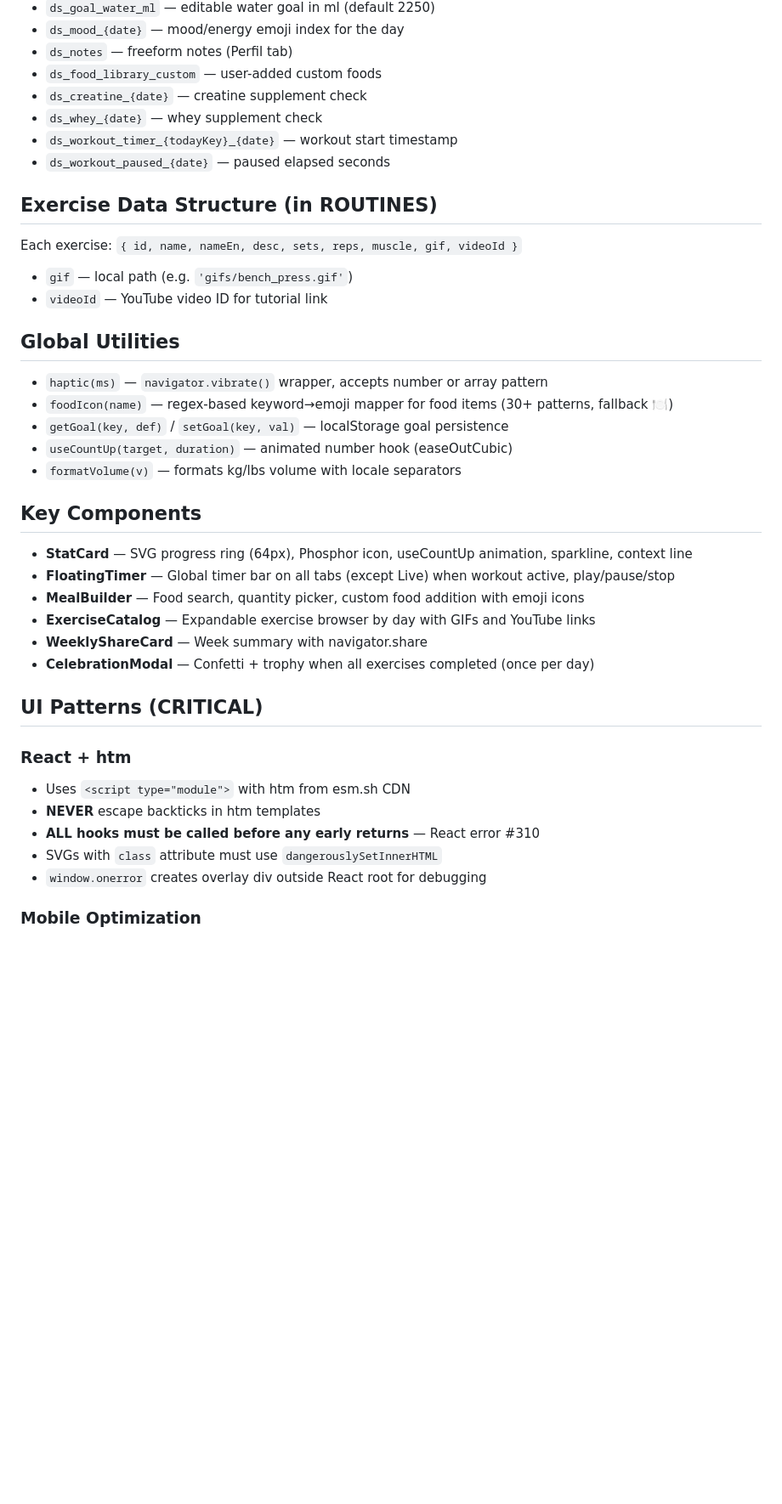
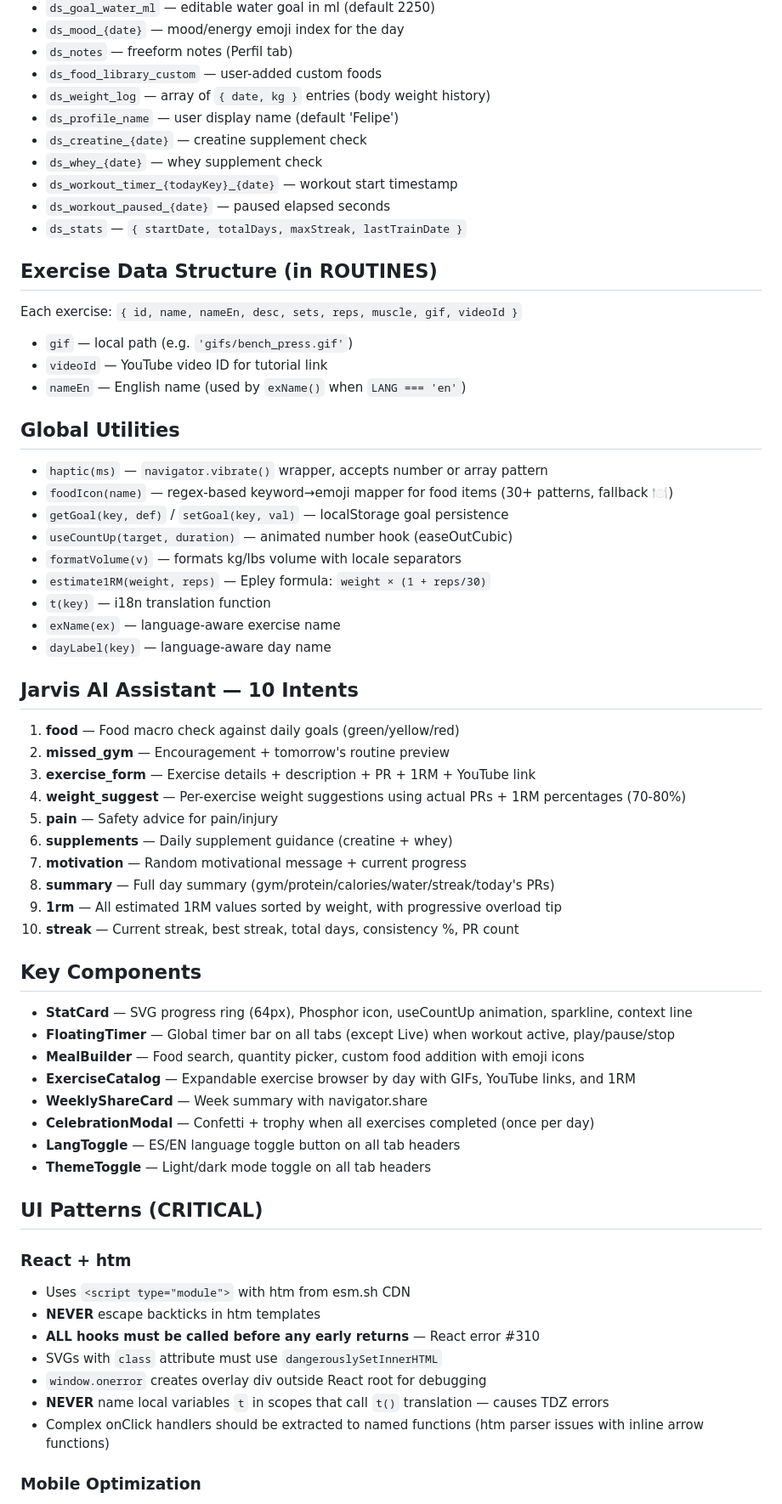
Before and after one commit to felipe-menes3s/DontSkip, a Markdown page: CLAUDE.md, the part around one of its changes. Shown at 85% size. Drawn GitHub-style; blank space fills up the shorter version.

```diff
--- a/CLAUDE.md
+++ b/CLAUDE.md
@@ -65,15 +84,19 @@ Hidden: **Perfil** (accessed via gear icon ⚙️ in Hoy header) — settings, e
 - `ds_mood_{date}` — mood/energy emoji index for the day
 - `ds_notes` — freeform notes (Perfil tab)
 - `ds_food_library_custom` — user-added custom foods
+- `ds_weight_log` — array of `{ date, kg }` entries (body weight history)
+- `ds_profile_name` — user display name (default 'Felipe')
 - `ds_creatine_{date}` — creatine supplement check
 - `ds_whey_{date}` — whey supplement check
 - `ds_workout_timer_{todayKey}_{date}` — workout start timestamp
 - `ds_workout_paused_{date}` — paused elapsed seconds
+- `ds_stats` — `{ startDate, totalDays, maxStreak, lastTrainDate }`
 
 ## Exercise Data Structure (in ROUTINES)
 Each exercise: `{ id, name, nameEn, desc, sets, reps, muscle, gif, videoId }`
 - `gif` — local path (e.g. `'gifs/bench_press.gif'`)
 - `videoId` — YouTube video ID for tutorial link
+- `nameEn` — English name (used by `exName()` when `LANG === 'en'`)
 
 ## Global Utilities
 - `haptic(ms)` — `navigator.vibrate()` wrapper, accepts number or array pattern
@@ -81,14 +104,32 @@ Each exercise: `{ id, name, nameEn, desc, sets, reps, muscle, gif, videoId }`
 - `getGoal(key, def)` / `setGoal(key, val)` — localStorage goal persistence
 - `useCountUp(target, duration)` — animated number hook (easeOutCubic)
 - `formatVolume(v)` — formats kg/lbs volume with locale separators
+- `estimate1RM(weight, reps)` — Epley formula: `weight × (1 + reps/30)`
+- `t(key)` — i18n translation function
+- `exName(ex)` — language-aware exercise name
+- `dayLabel(key)` — language-aware day name
+
+## Jarvis AI Assistant — 10 Intents
+1. **food** — Food macro check against daily goals (green/yellow/red)
+2. **missed_gym** — Encouragement + tomorrow's routine preview
+3. **exercise_form** — Exercise details + description + PR + 1RM + YouTube link
+4. **weight_suggest** — Per-exercise weight suggestions using actual PRs + 1RM percentages (70-80%)
+5. **pain** — Safety advice for pain/injury
+6. **supplements** — Daily supplement guidance (creatine + whey)
+7. **motivation** — Random motivational message + current progress
+8. **summary** — Full day summary (gym/protein/calories/water/streak/today's PRs)
+9. **1rm** — All estimated 1RM values sorted by weight, with progressive overload tip
+10. **streak** — Current streak, best streak, total days, consistency %, PR count
 
 ## Key Components
 - **StatCard** — SVG progress ring (64px), Phosphor icon, useCountUp animation, sparkline, context line
 - **FloatingTimer** — Global timer bar on all tabs (except Live) when workout active, play/pause/stop
 - **MealBuilder** — Food search, quantity picker, custom food addition with emoji icons
-- **ExerciseCatalog** — Expandable exercise browser by day with GIFs and YouTube links
+- **ExerciseCatalog** — Expandable exercise browser by day with GIFs, YouTube links, and 1RM
 - **WeeklyShareCard** — Week summary with navigator.share
 - **CelebrationModal** — Confetti + trophy when all exercises completed (once per day)
+- **LangToggle** — ES/EN language toggle button on all tab headers
+- **ThemeToggle** — Light/dark mode toggle on all tab headers
 
 ## UI Patterns (CRITICAL)
 
@@ -98,6 +139,8 @@ Each exercise: `{ id, name, nameEn, desc, sets, reps, muscle, gif, videoId }`
 - **ALL hooks must be called before any early returns** — React error #310
 - SVGs with `class` attribute must use `dangerouslySetInnerHTML`
 - `window.onerror` creates overlay div outside React root for debugging
+- **NEVER** name local variables `t` in scopes that call `t()` translation — causes TDZ errors
+- Complex onClick handlers should be extracted to named functions (htm parser issues with inline arrow functions)
 
 ### Mobile Optimization
 - Safe area insets: `env(safe-area-inset-top)`, `env(safe-area-inset-bottom)`
```
Also changed, not shown: other parts of CLAUDE.md (+37 -11 lines).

• • •

▸ About this exercise:
Could you repeat each line above exactly as written? Omit the pictures.

▸ Written response:
Before and after one commit to felipe-menes3s/DontSkip, a Markdown page: CLAUDE.md, the part around one of its changes. Shown at 85% size. Drawn GitHub-style; blank space fills up the shorter version.

```diff
--- a/CLAUDE.md
+++ b/CLAUDE.md
@@ -65,15 +84,19 @@ Hidden: **Perfil** (accessed via gear icon ⚙️ in Hoy header) — settings, e
 - `ds_mood_{date}` — mood/energy emoji index for the day
 - `ds_notes` — freeform notes (Perfil tab)
 - `ds_food_library_custom` — user-added custom foods
+- `ds_weight_log` — array of `{ date, kg }` entries (body weight history)
+- `ds_profile_name` — user display name (default 'Felipe')
 - `ds_creatine_{date}` — creatine supplement check
 - `ds_whey_{date}` — whey supplement check
 - `ds_workout_timer_{todayKey}_{date}` — workout start timestamp
 - `ds_workout_paused_{date}` — paused elapsed seconds
+- `ds_stats` — `{ startDate, totalDays, maxStreak, lastTrainDate }`
 
 ## Exercise Data Structure (in ROUTINES)
 Each exercise: `{ id, name, nameEn, desc, sets, reps, muscle, gif, videoId }`
 - `gif` — local path (e.g. `'gifs/bench_press.gif'`)
 - `videoId` — YouTube video ID for tutorial link
+- `nameEn` — English name (used by `exName()` when `LANG === 'en'`)
 
 ## Global Utilities
 - `haptic(ms)` — `navigator.vibrate()` wrapper, accepts number or array pattern
@@ -81,14 +104,32 @@ Each exercise: `{ id, name, nameEn, desc, sets, reps, muscle, gif, videoId }`
 - `getGoal(key, def)` / `setGoal(key, val)` — localStorage goal persistence
 - `useCountUp(target, duration)` — animated number hook (easeOutCubic)
 - `formatVolume(v)` — formats kg/lbs volume with locale separators
+- `estimate1RM(weight, reps)` — Epley formula: `weight × (1 + reps/30)`
+- `t(key)` — i18n translation function
+- `exName(ex)` — language-aware exercise name
+- `dayLabel(key)` — language-aware day name
+
+## Jarvis AI Assistant — 10 Intents
+1. **food** — Food macro check against daily goals (green/yellow/red)
+2. **missed_gym** — Encouragement + tomorrow's routine preview
+3. **exercise_form** — Exercise details + description + PR + 1RM + YouTube link
+4. **weight_suggest** — Per-exercise weight suggestions using actual PRs + 1RM percentages (70-80%)
+5. **pain** — Safety advice for pain/injury
+6. **supplements** — Daily supplement guidance (creatine + whey)
+7. **motivation** — Random motivational message + current progress
+8. **summary** — Full day summary (gym/protein/calories/water/streak/today's PRs)
+9. **1rm** — All estimated 1RM values sorted by weight, with progressive overload tip
+10. **streak** — Current streak, best streak, total days, consistency %, PR count
 
 ## Key Components
 - **StatCard** — SVG progress ring (64px), Phosphor icon, useCountUp animation, sparkline, context line
 - **FloatingTimer** — Global timer bar on all tabs (except Live) when workout active, play/pause/stop
 - **MealBuilder** — Food search, quantity picker, custom food addition with emoji icons
-- **ExerciseCatalog** — Expandable exercise browser by day with GIFs and YouTube links
+- **ExerciseCatalog** — Expandable exercise browser by day with GIFs, YouTube links, and 1RM
 - **WeeklyShareCard** — Week summary with navigator.share
 - **CelebrationModal** — Confetti + trophy when all exercises completed (once per day)
+- **LangToggle** — ES/EN language toggle button on all tab headers
+- **ThemeToggle** — Light/dark mode toggle on all tab headers
 
 ## UI Patterns (CRITICAL)
 
@@ -98,6 +139,8 @@ Each exercise: `{ id, name, nameEn, desc, sets, reps, muscle, gif, videoId }`
 - **ALL hooks must be called before any early returns** — React error #310
 - SVGs with `class` attribute must use `dangerouslySetInnerHTML`
 - `window.onerror` creates overlay div outside React root for debugging
+- **NEVER** name local variables `t` in scopes that call `t()` translation — causes TDZ errors
+- Complex onClick handlers should be extracted to named functions (htm parser issues with inline arrow functions)
 
 ### Mobile Optimization
 - Safe area insets: `env(safe-area-inset-top)`, `env(safe-area-inset-bottom)`
```
Also changed, not shown: other parts of CLAUDE.md (+37 -11 lines).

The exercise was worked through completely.